REQUIRED ACTION:
Every line of the records below that holds the word "participant" belongs in the answer.

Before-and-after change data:
- - -

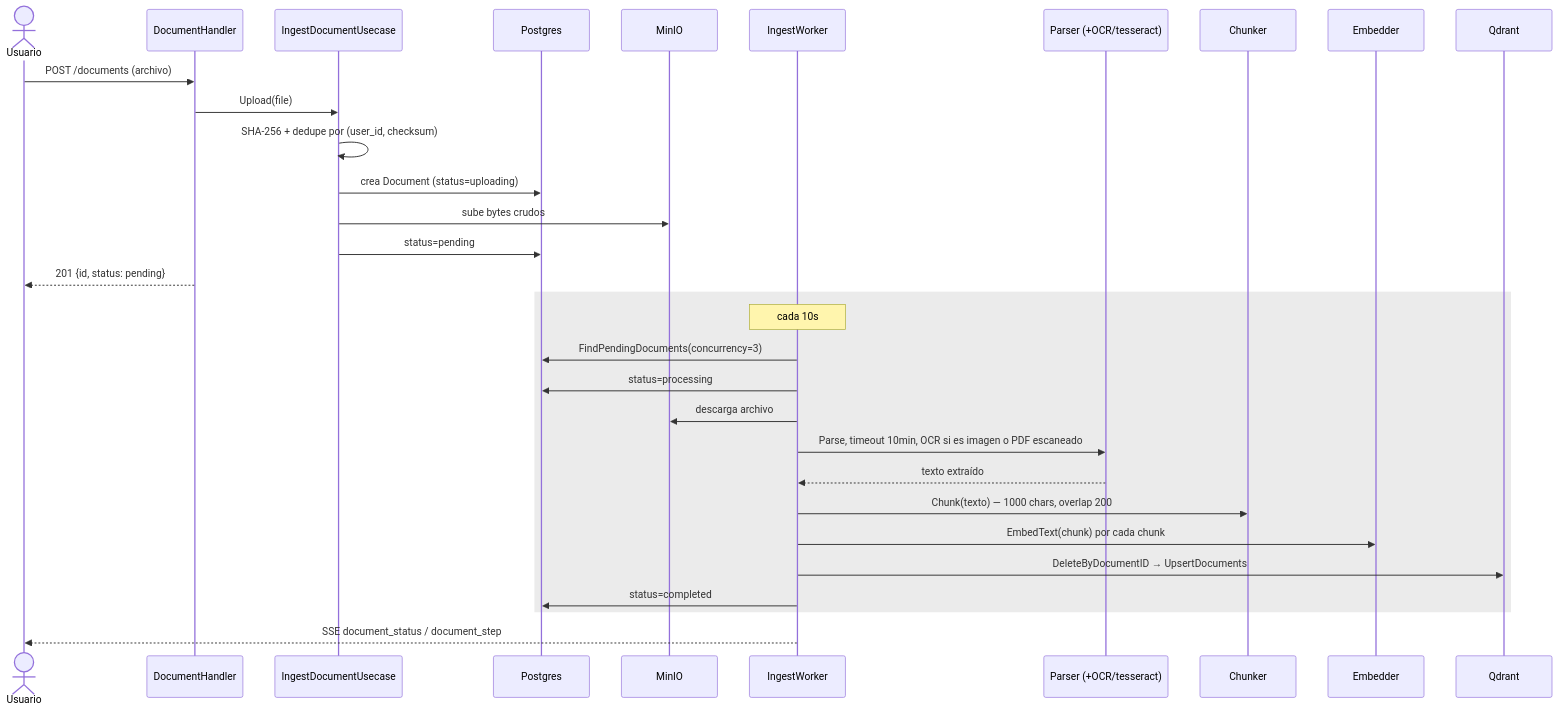
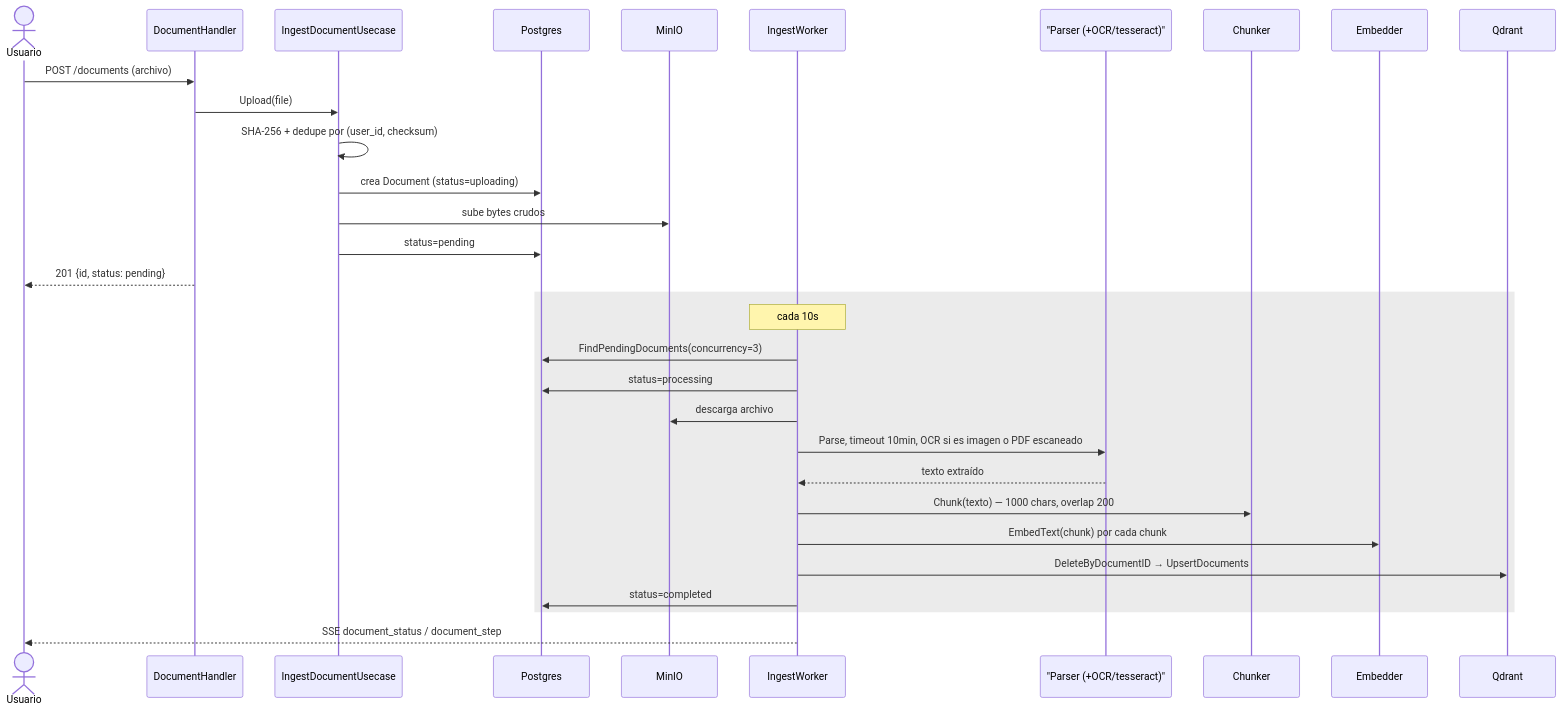
One commit to whoAngeel/rago changed the third of 6 diagrams in README.md. Above: the diagram before and after it, drawn with Mermaid. The commit also changed other lines of this file and 8 other files, not shown here.

````diff
--- a/README.md
+++ b/README.md
@@ -148,35 +148,35 @@
 ```mermaid
 sequenceDiagram
     actor U as Usuario
     participant API as DocumentHandler
     participant UC as IngestDocumentUsecase
     participant PG as Postgres
     participant MI as MinIO
     participant W as IngestWorker
-    participant P as Parser (+OCR/tesseract)
+    participant P as "Parser (+OCR/tesseract)"
     participant C as Chunker
     participant E as Embedder
     participant Q as Qdrant
 
     U->>API: POST /documents (archivo)
     API->>UC: Upload(file)
     UC->>UC: SHA-256 + dedupe por (user_id, checksum)
     UC->>PG: crea Document (status=uploading)
     UC->>MI: sube bytes crudos
     UC->>PG: status=pending
     API-->>U: 201 {id, status: pending}
 
     rect rgb(235,235,235)
     note over W: cada 10s
     W->>PG: FindPendingDocuments(concurrency=3)
     W->>PG: status=processing
     W->>MI: descarga archivo
     W->>P: Parse, timeout 10min, OCR si es imagen o PDF escaneado
     P-->>W: texto extraído
     W->>C: Chunk(texto) — 1000 chars, overlap 200
     W->>E: EmbedText(chunk) por cada chunk
     W->>Q: DeleteByDocumentID → UpsertDocuments
     W->>PG: status=completed
     end
     W-->>U: SSE document_status / document_step
 ```
````
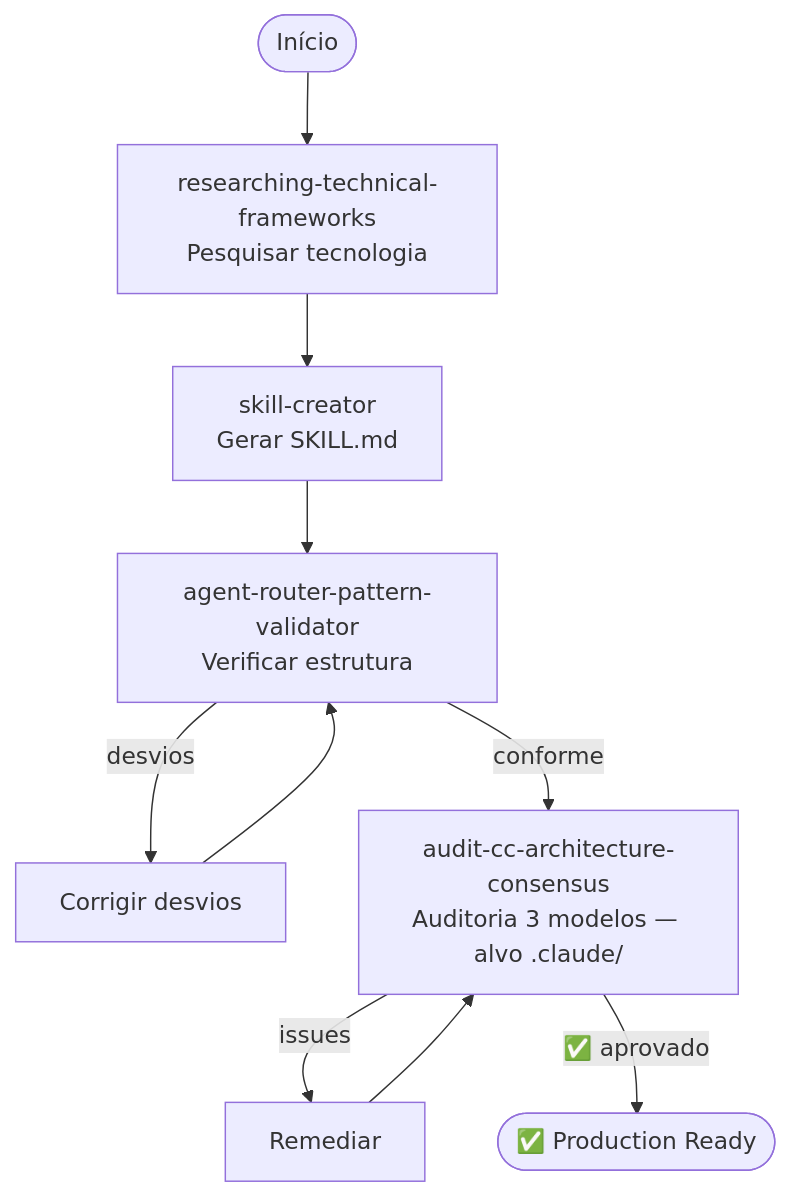
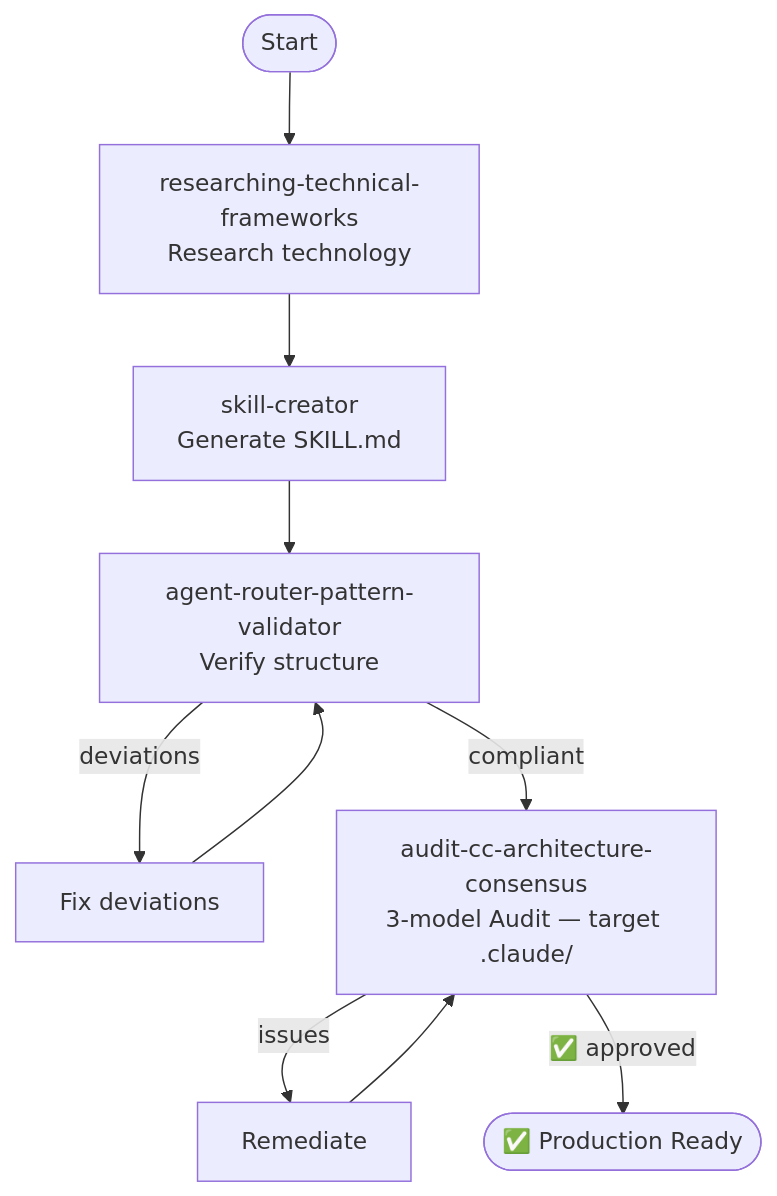
Before and after one commit to rodrigo-mendes/agents-factory: the diagram in docs/fluxos/fluxo-criacao-projeto.md, drawn with Mermaid. The commit also changed other lines of this file and 70 other files, not shown here.

````diff
--- a/docs/fluxos/fluxo-criacao-projeto.md
+++ b/docs/fluxos/fluxo-criacao-projeto.md
@@ -9,16 +9,16 @@
 ```mermaid
 flowchart TD
-    START([Início]) --> RESEARCH[researching-technical-frameworks<br/>Pesquisar tecnologia]
-    RESEARCH --> SKILL[skill-creator<br/>Gerar SKILL.md]
-    SKILL --> VALID[agent-router-pattern-validator<br/>Verificar estrutura]
+    START([Start]) --> RESEARCH[researching-technical-frameworks<br/>Research technology]
+    RESEARCH --> SKILL[skill-creator<br/>Generate SKILL.md]
+    SKILL --> VALID[agent-router-pattern-validator<br/>Verify structure]
     
-    VALID -->|desvios| FIX[Corrigir desvios]
+    VALID -->|deviations| FIX[Fix deviations]
     FIX --> VALID
     
-    VALID -->|conforme| AUDIT[audit-cc-architecture-consensus<br/>Auditoria 3 modelos — alvo .claude/]
+    VALID -->|compliant| AUDIT[audit-cc-architecture-consensus<br/>3-model Audit — target .claude/]
     
-    AUDIT -->|issues| FIX2[Remediar]
+    AUDIT -->|issues| FIX2[Remediate]
     FIX2 --> AUDIT
     
-    AUDIT -->|✅ aprovado| PROD([✅ Production Ready])
+    AUDIT -->|✅ approved| PROD([✅ Production Ready])
 ```
````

- - -

WRITTEN SOLUTION:
     participant API as DocumentHandler
     participant UC as IngestDocumentUsecase
     participant PG as Postgres
     participant MI as MinIO
     participant W as IngestWorker
-    participant P as Parser (+OCR/tesseract)
+    participant P as "Parser (+OCR/tesseract)"
     participant C as Chunker
     participant E as Embedder
     participant Q as Qdrant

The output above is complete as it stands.